Long-Term Selection in Hybrid Sorghum Breeding Programs
Additional Document Info

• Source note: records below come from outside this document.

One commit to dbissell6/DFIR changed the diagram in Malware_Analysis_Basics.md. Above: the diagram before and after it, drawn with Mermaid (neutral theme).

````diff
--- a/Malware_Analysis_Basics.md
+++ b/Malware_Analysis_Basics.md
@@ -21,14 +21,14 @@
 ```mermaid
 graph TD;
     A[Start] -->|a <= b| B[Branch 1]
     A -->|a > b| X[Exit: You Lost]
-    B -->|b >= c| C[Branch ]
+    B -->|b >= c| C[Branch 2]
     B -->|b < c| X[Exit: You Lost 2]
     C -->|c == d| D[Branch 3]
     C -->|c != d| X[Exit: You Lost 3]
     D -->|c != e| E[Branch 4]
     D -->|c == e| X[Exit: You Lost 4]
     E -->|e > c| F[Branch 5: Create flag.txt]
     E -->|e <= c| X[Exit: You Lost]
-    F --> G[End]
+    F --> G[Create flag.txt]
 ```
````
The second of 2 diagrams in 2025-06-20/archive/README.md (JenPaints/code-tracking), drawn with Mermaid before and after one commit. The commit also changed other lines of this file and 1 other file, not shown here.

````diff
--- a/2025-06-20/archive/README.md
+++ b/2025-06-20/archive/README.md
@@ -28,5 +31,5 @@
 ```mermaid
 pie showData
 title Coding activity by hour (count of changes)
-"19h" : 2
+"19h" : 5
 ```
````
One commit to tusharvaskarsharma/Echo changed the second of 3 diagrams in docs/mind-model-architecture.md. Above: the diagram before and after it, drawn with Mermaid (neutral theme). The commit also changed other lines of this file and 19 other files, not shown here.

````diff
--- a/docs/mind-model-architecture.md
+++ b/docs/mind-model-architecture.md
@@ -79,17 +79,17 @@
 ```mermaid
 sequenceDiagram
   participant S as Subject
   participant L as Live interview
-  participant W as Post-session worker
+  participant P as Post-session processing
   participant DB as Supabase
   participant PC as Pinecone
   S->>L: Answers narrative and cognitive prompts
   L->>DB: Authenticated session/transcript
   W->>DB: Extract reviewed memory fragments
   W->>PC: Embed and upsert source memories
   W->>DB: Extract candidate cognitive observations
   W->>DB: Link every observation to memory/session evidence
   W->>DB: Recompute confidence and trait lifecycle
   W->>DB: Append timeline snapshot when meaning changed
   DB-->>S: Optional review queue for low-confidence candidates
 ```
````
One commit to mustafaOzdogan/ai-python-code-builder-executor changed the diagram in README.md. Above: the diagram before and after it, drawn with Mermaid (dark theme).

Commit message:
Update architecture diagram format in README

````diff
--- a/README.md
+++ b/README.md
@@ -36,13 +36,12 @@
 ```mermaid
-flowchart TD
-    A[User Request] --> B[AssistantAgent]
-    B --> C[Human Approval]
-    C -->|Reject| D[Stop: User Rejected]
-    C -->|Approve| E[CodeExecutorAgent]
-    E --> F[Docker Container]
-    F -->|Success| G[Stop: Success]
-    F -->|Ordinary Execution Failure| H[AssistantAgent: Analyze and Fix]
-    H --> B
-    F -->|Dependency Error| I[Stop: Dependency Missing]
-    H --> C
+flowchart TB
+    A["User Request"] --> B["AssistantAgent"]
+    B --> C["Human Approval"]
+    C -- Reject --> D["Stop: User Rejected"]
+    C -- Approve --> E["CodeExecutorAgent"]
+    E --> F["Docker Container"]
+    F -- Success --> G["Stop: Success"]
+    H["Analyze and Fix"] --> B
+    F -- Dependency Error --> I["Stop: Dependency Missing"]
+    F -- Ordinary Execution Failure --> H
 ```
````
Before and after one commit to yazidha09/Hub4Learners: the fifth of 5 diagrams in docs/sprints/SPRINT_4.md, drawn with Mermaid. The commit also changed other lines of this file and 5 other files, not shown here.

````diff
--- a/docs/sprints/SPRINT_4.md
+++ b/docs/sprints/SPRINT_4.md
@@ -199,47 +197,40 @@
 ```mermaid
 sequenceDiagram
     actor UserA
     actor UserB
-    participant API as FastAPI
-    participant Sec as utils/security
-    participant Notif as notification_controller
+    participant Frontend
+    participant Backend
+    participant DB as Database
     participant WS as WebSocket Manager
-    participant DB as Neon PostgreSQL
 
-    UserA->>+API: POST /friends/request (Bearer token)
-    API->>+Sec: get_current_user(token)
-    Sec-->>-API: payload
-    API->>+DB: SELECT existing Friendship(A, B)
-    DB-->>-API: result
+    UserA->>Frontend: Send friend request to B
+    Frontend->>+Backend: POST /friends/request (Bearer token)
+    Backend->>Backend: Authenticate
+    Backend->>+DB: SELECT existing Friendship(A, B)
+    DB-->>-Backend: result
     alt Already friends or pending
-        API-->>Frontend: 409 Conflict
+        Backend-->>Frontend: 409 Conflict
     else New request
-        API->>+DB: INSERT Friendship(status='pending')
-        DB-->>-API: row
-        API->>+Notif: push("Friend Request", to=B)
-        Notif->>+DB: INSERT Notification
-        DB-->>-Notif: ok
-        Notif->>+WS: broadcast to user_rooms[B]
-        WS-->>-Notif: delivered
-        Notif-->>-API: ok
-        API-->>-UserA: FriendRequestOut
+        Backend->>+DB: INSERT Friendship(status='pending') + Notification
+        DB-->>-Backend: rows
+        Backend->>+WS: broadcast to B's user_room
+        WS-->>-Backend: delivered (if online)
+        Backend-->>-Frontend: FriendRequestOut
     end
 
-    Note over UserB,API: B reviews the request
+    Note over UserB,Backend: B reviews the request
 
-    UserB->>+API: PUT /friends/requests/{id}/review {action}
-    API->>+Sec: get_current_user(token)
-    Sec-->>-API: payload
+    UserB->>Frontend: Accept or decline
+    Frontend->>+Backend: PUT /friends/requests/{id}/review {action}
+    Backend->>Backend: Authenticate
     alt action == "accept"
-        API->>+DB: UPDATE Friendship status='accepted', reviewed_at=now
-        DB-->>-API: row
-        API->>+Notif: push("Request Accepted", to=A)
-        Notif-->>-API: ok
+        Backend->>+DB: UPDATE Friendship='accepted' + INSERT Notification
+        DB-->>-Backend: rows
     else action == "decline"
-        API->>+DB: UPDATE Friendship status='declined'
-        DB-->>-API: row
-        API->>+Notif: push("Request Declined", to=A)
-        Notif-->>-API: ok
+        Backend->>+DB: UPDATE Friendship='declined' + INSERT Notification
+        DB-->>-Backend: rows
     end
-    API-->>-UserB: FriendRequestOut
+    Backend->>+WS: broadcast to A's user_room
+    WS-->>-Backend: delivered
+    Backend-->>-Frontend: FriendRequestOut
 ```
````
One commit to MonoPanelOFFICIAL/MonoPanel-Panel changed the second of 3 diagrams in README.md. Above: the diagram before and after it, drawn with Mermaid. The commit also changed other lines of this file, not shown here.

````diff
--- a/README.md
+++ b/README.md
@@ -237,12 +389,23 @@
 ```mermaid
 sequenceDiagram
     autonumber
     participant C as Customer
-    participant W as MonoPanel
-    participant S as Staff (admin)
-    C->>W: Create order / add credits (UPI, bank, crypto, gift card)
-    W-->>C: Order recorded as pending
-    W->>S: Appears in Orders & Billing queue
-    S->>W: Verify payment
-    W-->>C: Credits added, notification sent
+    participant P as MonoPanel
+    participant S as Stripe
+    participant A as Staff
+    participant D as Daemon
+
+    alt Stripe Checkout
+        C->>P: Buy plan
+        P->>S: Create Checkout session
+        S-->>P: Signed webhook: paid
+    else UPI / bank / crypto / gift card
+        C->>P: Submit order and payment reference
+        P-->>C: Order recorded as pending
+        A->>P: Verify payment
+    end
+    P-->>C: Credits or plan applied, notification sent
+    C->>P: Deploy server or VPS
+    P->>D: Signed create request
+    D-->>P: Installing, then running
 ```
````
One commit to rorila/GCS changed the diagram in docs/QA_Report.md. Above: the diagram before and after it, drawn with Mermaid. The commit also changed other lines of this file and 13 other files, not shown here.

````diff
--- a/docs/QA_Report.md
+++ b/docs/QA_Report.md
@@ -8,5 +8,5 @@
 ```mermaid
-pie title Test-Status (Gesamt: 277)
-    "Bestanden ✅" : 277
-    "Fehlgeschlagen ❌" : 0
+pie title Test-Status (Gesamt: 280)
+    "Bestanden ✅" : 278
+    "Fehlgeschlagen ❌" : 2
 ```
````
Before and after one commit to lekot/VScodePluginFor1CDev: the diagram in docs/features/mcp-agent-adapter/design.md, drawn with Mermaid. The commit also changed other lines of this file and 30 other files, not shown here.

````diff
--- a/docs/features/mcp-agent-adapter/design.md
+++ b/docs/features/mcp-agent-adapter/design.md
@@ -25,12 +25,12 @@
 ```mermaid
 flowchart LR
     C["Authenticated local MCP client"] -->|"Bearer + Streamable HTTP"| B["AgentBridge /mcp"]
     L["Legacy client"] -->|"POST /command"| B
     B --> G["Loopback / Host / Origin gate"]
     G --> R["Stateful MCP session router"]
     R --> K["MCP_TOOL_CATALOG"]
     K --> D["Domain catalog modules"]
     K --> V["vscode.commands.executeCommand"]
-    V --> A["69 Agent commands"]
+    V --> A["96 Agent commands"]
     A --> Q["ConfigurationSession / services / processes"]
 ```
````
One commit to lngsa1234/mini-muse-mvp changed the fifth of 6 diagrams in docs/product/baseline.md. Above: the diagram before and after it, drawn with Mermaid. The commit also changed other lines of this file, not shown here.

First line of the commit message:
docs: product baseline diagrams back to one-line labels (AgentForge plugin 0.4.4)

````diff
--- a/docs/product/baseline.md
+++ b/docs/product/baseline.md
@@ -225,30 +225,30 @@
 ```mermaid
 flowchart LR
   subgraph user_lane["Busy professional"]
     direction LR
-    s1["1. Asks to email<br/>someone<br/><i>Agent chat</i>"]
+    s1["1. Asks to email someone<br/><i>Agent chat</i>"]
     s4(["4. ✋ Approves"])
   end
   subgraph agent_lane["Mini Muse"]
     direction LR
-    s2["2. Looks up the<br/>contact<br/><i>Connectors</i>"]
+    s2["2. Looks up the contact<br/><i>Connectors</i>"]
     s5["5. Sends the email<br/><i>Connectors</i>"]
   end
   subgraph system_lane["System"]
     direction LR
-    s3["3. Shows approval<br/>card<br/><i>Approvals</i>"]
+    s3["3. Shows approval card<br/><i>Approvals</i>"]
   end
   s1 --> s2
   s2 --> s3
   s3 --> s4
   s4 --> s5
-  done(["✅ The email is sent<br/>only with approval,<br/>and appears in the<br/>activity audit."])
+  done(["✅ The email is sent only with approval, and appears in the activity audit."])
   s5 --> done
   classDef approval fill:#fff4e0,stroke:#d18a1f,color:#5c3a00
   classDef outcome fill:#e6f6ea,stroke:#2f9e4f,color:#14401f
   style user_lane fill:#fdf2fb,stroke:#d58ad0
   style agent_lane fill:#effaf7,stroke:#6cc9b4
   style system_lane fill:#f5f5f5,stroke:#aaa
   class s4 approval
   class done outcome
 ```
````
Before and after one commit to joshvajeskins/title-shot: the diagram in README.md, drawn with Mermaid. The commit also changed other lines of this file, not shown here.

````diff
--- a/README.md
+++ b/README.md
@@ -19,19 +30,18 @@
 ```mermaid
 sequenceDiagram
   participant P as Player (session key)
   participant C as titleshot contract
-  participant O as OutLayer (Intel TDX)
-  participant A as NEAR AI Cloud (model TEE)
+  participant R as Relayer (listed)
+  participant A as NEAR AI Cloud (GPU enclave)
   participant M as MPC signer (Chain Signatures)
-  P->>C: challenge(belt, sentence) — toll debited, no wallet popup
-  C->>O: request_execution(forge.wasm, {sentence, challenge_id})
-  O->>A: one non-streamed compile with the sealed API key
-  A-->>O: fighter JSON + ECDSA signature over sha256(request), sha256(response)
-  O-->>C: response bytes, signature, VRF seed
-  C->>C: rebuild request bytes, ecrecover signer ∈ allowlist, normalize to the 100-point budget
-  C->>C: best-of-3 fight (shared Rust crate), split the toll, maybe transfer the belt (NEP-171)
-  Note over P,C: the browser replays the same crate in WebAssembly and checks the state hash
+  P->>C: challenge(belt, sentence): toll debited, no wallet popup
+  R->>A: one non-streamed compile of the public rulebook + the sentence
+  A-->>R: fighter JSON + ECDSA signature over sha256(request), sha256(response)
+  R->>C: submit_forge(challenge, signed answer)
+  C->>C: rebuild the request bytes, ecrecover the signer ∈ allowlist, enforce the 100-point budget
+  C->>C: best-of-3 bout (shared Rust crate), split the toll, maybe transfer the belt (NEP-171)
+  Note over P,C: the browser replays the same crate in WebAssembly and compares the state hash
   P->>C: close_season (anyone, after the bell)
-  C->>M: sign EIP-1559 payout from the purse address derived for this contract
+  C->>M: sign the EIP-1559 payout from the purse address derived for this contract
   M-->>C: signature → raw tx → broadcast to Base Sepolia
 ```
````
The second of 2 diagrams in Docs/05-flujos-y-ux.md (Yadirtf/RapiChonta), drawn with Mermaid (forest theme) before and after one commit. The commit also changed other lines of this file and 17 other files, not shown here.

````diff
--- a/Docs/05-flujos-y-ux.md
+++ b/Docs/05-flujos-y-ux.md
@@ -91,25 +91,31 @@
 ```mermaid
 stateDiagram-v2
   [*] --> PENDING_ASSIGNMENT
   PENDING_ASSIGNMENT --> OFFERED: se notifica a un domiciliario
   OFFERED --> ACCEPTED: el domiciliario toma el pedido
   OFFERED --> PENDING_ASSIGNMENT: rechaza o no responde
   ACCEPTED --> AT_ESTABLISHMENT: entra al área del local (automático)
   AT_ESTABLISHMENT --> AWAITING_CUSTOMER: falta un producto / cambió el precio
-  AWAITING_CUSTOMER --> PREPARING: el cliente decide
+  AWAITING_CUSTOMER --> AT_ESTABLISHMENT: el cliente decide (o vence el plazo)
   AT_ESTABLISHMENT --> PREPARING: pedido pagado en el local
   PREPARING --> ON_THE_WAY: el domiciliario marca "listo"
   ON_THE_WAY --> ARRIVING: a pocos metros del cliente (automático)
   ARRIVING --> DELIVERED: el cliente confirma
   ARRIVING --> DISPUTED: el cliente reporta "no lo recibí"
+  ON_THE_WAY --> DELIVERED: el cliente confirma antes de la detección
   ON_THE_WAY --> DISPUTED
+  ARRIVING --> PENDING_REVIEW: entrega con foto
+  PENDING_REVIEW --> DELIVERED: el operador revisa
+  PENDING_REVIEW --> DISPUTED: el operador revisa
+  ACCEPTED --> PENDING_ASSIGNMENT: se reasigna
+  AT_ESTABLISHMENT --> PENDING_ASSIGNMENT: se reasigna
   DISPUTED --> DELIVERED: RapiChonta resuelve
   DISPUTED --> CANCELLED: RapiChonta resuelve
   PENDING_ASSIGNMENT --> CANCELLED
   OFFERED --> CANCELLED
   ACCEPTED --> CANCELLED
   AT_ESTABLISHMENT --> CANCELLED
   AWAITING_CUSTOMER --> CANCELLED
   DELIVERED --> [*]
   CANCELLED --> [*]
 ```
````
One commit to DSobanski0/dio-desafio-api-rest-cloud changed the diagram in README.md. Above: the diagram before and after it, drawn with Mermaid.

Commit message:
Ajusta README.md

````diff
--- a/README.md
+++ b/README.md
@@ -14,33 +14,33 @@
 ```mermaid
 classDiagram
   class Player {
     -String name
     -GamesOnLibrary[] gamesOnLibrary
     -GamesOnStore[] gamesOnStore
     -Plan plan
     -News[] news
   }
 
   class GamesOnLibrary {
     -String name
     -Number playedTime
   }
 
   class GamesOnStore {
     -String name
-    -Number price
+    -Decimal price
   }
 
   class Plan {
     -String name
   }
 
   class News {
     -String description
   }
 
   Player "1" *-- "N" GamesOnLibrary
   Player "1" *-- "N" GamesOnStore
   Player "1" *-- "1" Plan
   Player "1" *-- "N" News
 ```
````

Crop Science Society of America | 5585 Guilford Rd., Madison, WI 53711 USA All rights reserved. Estimating genetic gains in sorghum [Sorghum bicolor (L.) Moench] is necessary to assess whether the current rates of improvement will meet future production demands. The current study was conducted to determine the rate of genetic gain in yield and associated traits over the commercial hybrid era using sorghum germplasm from the Texas A&M sorghum breeding program and a US sorghum seed company. From the Texas A&M AgriLife program, 60 hybrids that represented a 50-yr span of hybrid breeding were grown and evaluated in five environments across Texas in 2016. In a separate set of trials, 14 commercial hybrids representing a similar timespan were evaluated in three Texas environments in 2016. In both programs, grain sorghum yields increased 0.008 t ha 1 annually over their respective timespans. Traits that increased over time included yield potential per plant, heterosis, test weight, panicle size, and grain number per panicle, whereas leaf angle, days to maturity, plant height, and yield stability demonstrated little to no change. Overall, ~60% of total yield gains in US sorghum production are attributed to genetic improvement through sorghum breeding. Compared with other major US field crops, the rate of genetic gain in sorghum has been slower, presumably due to a combination of factors, which include continually shifting production environments, changing priorities in traits, reduced research investments (compared with other crops), and less-than-optimized heterotic groups.